The Finkbeiner test, named for science writer Ann Finkbeiner, was created to check whether a profile of a female scientist published by a mainstream news outlet was produced in the first place because its subject was a woman. It’s a good check to make when writing about a professional scientist’s work; if you’re going to write the piece because the subject’s a woman and not because you think her work is awesome, then you run the risk of presenting the woman as extraordinary for choosing to be a scientist. However, more than being a good check, it could also be too subtle an issue to expect everyone to be conscious about – or to abide by.

As The Life of Science initiative has repeatedly discussed, there are many systemic barriers for India’s women in science, all the way from each scientist having had few role models to admire growing up to not being able to stay in academia because institutional policies as well as facilities fall short in being able to retain them.

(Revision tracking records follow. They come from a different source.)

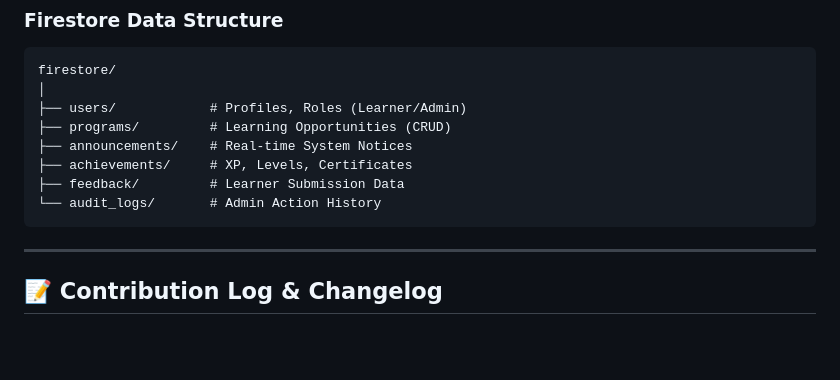
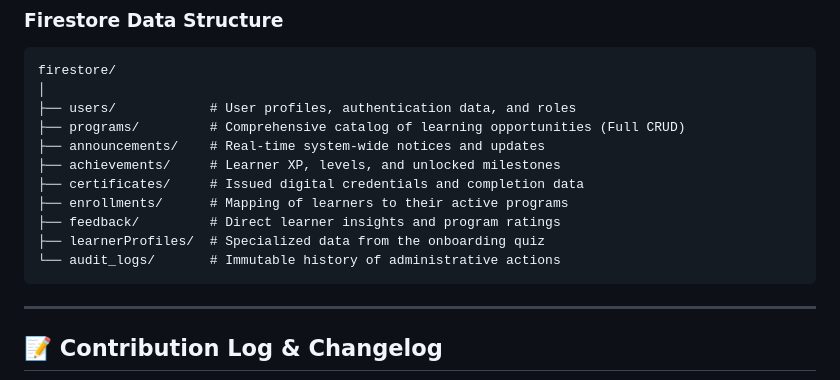
Before and after one commit to Kkarthik23540/excelerate-pathfinder, a Markdown page: README.md, the part around the change. Drawn GitHub-style; blank space fills up the shorter version.

Commit message:
Update Firestore collection structure in README to match live database

````diff
--- a/README.md
+++ b/README.md
@@ -245,12 +245,15 @@ lib/
 ```
 firestore/
 │
-├── users/            # Profiles, Roles (Learner/Admin)
-├── programs/         # Learning Opportunities (CRUD)
-├── announcements/    # Real-time System Notices
-├── achievements/     # XP, Levels, Certificates
-├── feedback/         # Learner Submission Data
-└── audit_logs/       # Admin Action History
+├── users/            # User profiles, authentication data, and roles
+├── programs/         # Comprehensive catalog of learning opportunities (Full CRUD)
+├── announcements/    # Real-time system-wide notices and updates
+├── achievements/     # Learner XP, levels, and unlocked milestones
+├── certificates/     # Issued digital credentials and completion data
+├── enrollments/      # Mapping of learners to their active programs
+├── feedback/         # Direct learner insights and program ratings
+├── learnerProfiles/  # Specialized data from the onboarding quiz
+└── audit_logs/       # Immutable history of administrative actions
 ```
 
 ---
````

And apart from working towards making these deficiencies known to more people, women have also been leading the fight to patch them once and for all. As a result, talking about successful women scientists without also discussing what needed to fall into place for them could ring hollow – whereas the Finkbeiner test seeks to eliminate just such supposedly miscellaneous information.

For example, a 2015 report by Ram Ramaswamy and Rohini Godbole and a 2016 article by Aashima Dogra and Nandita Jayaraj both stressed the need for affirmative action on part of the government so more women are retained in scientific pursuits at the higher levels. This means science journalism that focuses on a working woman scientist because she belongs to a particular gender and not on her scientific research at the outset becomes useful in the eyes of young scientists but also quickly fails the Finkbeiner test. Does this mean the piece becomes detrimental? I’d think not, especially because it would certainly serve the function of holding the people charged with instituting policy and infrastructural corrections accountable.

For another example, I’ve learned from several The Life of Science profiles that one reason many of the women who have become successful scientists with faculty-level positions were backed up by supportive families and partners. One profile in particular – of Mayurika Lahiri – stood out because it discussed her research as a cancer biologist as well as her achievement in setting up a full-fledged daycare centre in IISER Pune. However, the Finkbeiner test penalises an article on a woman scientist if it discusses her spouse’s occupation, her childcare arrangements or the fact that she could be a role model.

Two notes at this point. First: Some women might not like to be characterised in a way that the Finkbeiner test says they shouldn’t be characterised as. In such cases, the journalist must and will respect their choice. Second: To be fair to The Life of Science, the Finkbeiner test is intended only for mainstream publications and not specialist projects. At the same time, this caveat could come off as short-sighted because it aspires to make a stronger distinction between changes that remain to be effected for (India’s) women in science to have it as good as its men already do and the outcomes of those changes that have been implemented well. Persistence with the former results in the latter; the latter encourages the former to continue.

In countries where women receive more institutional support than they do in India, it’s possible to expect meaningful insights to arise out of applying the Finkbeiner test to all mainstream profiles of women in science. In other countries, the test could be altered such that,

  1. A discussion of women’s needs is treated on an equal footing with their science instead of having to ignore one or the other – This way, writers will have an opportunity to make sure their readers don’t take the pervasiveness of the conditions that helped women succeed for granted while also highlighting that their work in and of itself is good, and
  2. Profiles of male scientists include questions about what they’re doing to make science a non-problematic pursuit for people of other (or no) genders, if only to highlight that men often have a mission-critical role to play in this endeavour.

Featured image credit: bones64/pixabay.